- TASK REQUIREMENTS: Please copy each line of the data that includes the string "aorchestratorplanner".

- RECORD EXCERPTS:

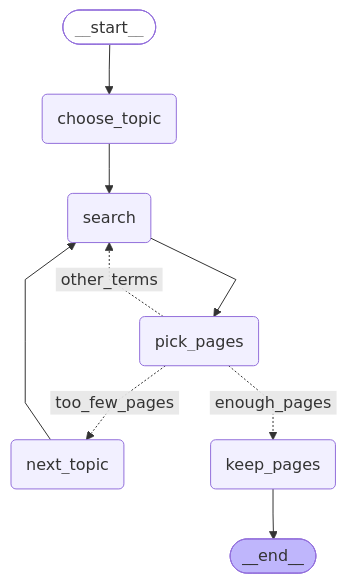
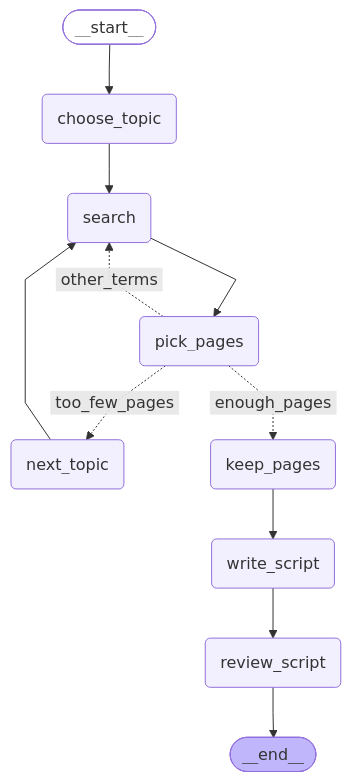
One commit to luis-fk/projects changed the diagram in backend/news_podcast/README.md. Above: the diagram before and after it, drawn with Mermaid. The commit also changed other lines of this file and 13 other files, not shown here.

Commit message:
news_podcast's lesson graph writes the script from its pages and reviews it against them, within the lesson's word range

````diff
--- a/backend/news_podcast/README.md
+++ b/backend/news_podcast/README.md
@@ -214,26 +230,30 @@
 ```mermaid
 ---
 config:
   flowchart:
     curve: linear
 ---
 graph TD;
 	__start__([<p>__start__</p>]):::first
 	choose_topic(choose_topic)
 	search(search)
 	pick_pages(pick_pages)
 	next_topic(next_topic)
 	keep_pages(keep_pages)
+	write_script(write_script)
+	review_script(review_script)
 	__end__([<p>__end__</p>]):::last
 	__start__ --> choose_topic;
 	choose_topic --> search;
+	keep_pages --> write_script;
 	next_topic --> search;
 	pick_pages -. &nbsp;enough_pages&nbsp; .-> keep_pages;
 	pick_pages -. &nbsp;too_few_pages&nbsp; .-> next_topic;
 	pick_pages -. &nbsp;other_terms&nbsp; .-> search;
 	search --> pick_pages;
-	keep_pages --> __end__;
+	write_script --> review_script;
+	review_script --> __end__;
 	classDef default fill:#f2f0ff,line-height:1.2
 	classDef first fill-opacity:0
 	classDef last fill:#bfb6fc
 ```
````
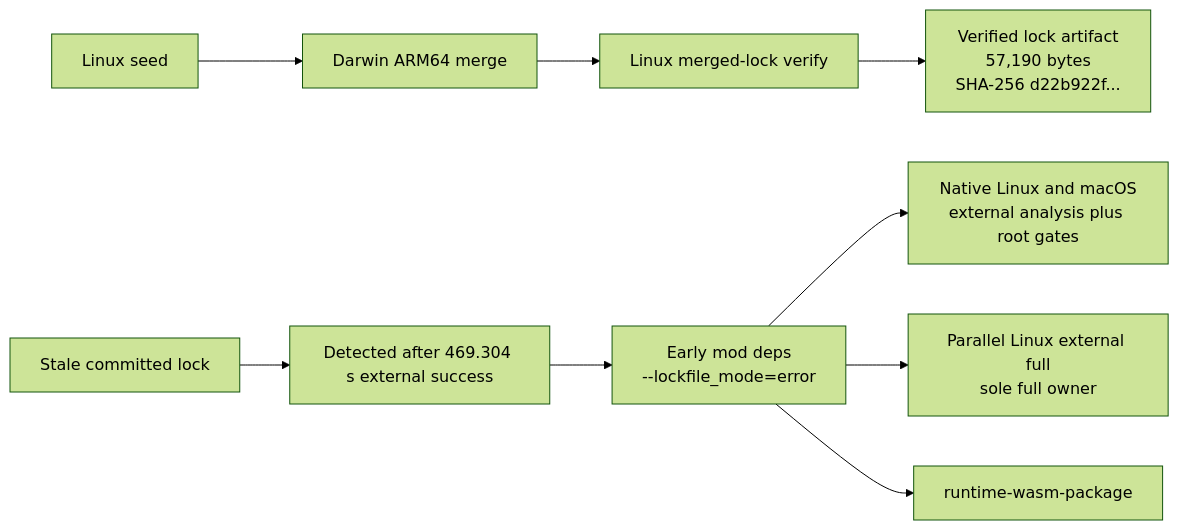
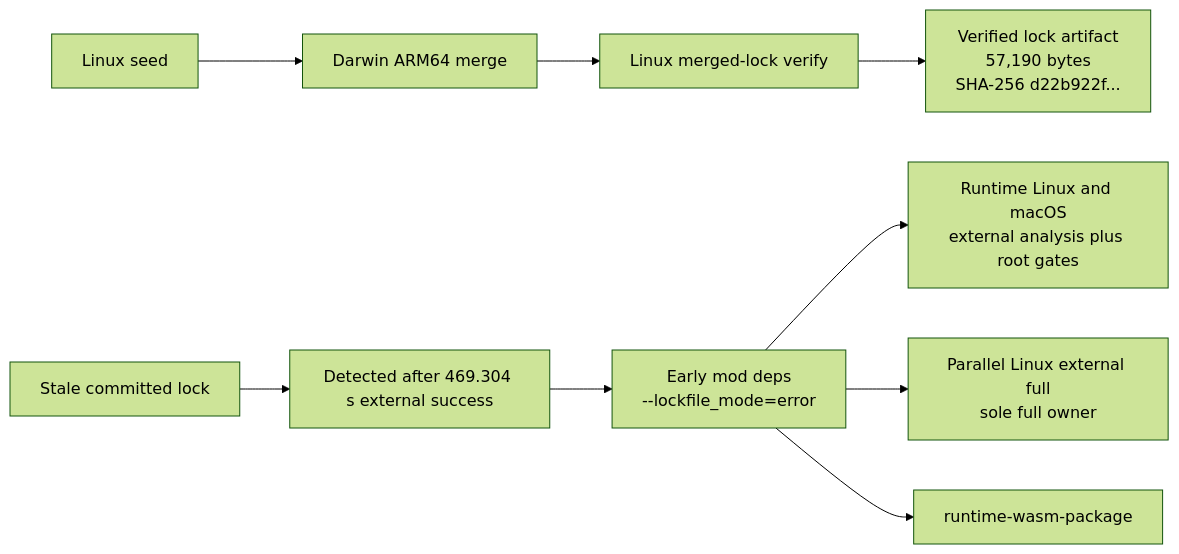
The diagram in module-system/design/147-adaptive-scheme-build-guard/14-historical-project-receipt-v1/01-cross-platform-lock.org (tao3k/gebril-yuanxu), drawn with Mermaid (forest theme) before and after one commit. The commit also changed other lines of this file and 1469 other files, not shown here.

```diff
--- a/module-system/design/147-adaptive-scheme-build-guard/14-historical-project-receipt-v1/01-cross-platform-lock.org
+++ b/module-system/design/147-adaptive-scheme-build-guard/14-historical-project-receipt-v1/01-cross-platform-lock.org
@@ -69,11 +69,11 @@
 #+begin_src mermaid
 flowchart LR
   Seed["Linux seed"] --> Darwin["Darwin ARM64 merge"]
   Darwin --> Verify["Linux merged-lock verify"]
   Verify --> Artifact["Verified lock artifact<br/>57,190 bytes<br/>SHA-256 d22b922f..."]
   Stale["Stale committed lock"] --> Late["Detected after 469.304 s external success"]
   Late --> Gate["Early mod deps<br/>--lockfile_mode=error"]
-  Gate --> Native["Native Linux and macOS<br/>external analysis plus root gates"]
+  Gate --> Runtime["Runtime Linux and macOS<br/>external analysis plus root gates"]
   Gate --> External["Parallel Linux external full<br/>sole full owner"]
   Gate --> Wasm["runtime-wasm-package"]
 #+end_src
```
--
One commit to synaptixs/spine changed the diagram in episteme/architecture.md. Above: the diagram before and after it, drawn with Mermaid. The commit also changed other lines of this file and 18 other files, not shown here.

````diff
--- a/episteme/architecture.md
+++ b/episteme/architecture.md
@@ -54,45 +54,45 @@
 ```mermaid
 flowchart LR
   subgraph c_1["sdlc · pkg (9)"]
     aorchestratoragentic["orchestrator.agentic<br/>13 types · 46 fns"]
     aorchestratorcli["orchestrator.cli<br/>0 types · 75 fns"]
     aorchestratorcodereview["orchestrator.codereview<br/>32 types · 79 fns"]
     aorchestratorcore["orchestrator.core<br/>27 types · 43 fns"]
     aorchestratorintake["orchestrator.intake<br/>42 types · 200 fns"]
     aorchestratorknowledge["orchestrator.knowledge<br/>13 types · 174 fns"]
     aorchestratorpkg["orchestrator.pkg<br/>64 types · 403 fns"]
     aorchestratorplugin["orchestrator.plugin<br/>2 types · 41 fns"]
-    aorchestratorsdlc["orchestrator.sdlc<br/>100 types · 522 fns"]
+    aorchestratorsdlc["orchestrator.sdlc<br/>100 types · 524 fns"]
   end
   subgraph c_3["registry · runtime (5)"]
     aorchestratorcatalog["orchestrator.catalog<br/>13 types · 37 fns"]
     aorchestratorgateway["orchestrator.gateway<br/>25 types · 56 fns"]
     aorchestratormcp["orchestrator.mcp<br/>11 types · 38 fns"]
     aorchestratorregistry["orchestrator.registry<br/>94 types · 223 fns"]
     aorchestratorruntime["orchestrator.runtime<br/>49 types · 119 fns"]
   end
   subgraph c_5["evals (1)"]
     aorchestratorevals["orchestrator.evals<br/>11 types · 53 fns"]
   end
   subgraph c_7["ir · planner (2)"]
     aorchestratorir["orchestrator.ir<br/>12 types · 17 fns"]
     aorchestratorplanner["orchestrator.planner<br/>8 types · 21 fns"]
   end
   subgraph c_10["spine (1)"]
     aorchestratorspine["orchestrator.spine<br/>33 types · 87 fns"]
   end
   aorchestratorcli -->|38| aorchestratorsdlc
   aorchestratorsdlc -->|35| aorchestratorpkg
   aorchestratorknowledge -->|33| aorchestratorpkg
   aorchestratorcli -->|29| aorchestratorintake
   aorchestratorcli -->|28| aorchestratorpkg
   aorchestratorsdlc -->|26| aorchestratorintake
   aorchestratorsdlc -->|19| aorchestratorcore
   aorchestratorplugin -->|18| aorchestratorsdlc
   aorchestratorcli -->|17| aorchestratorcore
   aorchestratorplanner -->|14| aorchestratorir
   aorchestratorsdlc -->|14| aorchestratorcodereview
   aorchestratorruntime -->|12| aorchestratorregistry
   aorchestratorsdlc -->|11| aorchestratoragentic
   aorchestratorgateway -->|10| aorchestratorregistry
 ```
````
--
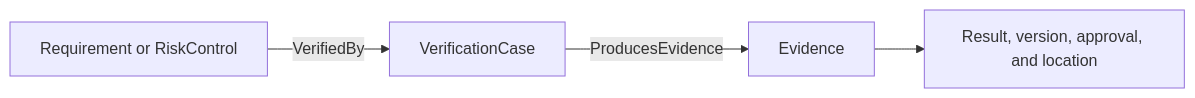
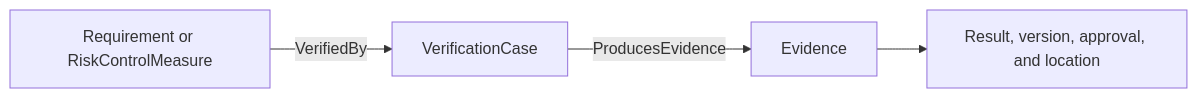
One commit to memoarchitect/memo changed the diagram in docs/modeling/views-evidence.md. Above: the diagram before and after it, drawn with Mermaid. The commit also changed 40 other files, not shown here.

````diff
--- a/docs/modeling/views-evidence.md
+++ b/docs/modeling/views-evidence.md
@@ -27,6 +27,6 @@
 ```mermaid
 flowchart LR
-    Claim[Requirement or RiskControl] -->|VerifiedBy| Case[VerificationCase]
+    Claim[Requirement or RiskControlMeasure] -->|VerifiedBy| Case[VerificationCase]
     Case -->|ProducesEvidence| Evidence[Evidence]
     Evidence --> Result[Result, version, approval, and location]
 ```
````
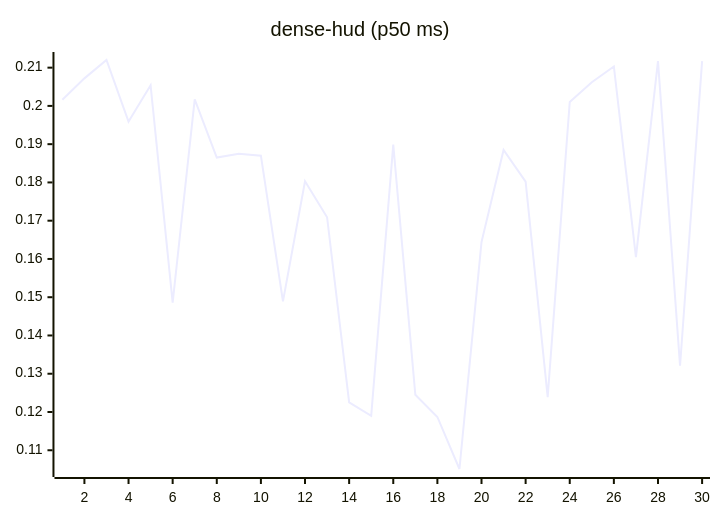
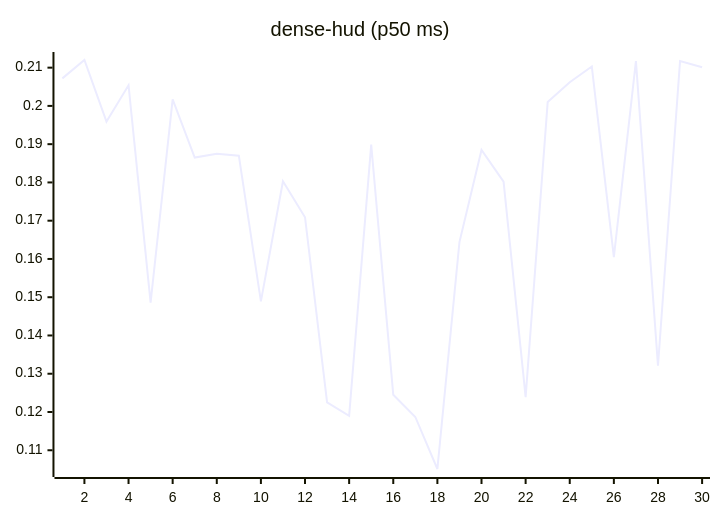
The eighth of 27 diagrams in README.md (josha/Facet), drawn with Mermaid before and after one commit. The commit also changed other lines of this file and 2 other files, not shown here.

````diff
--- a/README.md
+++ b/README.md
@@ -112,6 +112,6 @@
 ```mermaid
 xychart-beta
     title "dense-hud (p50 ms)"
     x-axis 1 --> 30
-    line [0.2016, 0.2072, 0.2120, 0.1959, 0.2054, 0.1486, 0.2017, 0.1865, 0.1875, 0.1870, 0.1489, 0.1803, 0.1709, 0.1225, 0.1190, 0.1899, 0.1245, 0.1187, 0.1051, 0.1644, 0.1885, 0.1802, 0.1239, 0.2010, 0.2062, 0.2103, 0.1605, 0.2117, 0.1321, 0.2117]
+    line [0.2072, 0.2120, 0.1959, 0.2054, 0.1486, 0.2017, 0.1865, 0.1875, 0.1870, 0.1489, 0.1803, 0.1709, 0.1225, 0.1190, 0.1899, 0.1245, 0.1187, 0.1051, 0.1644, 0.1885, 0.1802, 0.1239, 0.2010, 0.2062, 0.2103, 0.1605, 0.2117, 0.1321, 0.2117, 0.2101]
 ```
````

- ANSWER TO THE EXERCISE:
     aorchestratorplanner["orchestrator.planner<br/>8 types · 21 fns"]
   aorchestratorplanner -->|14| aorchestratorir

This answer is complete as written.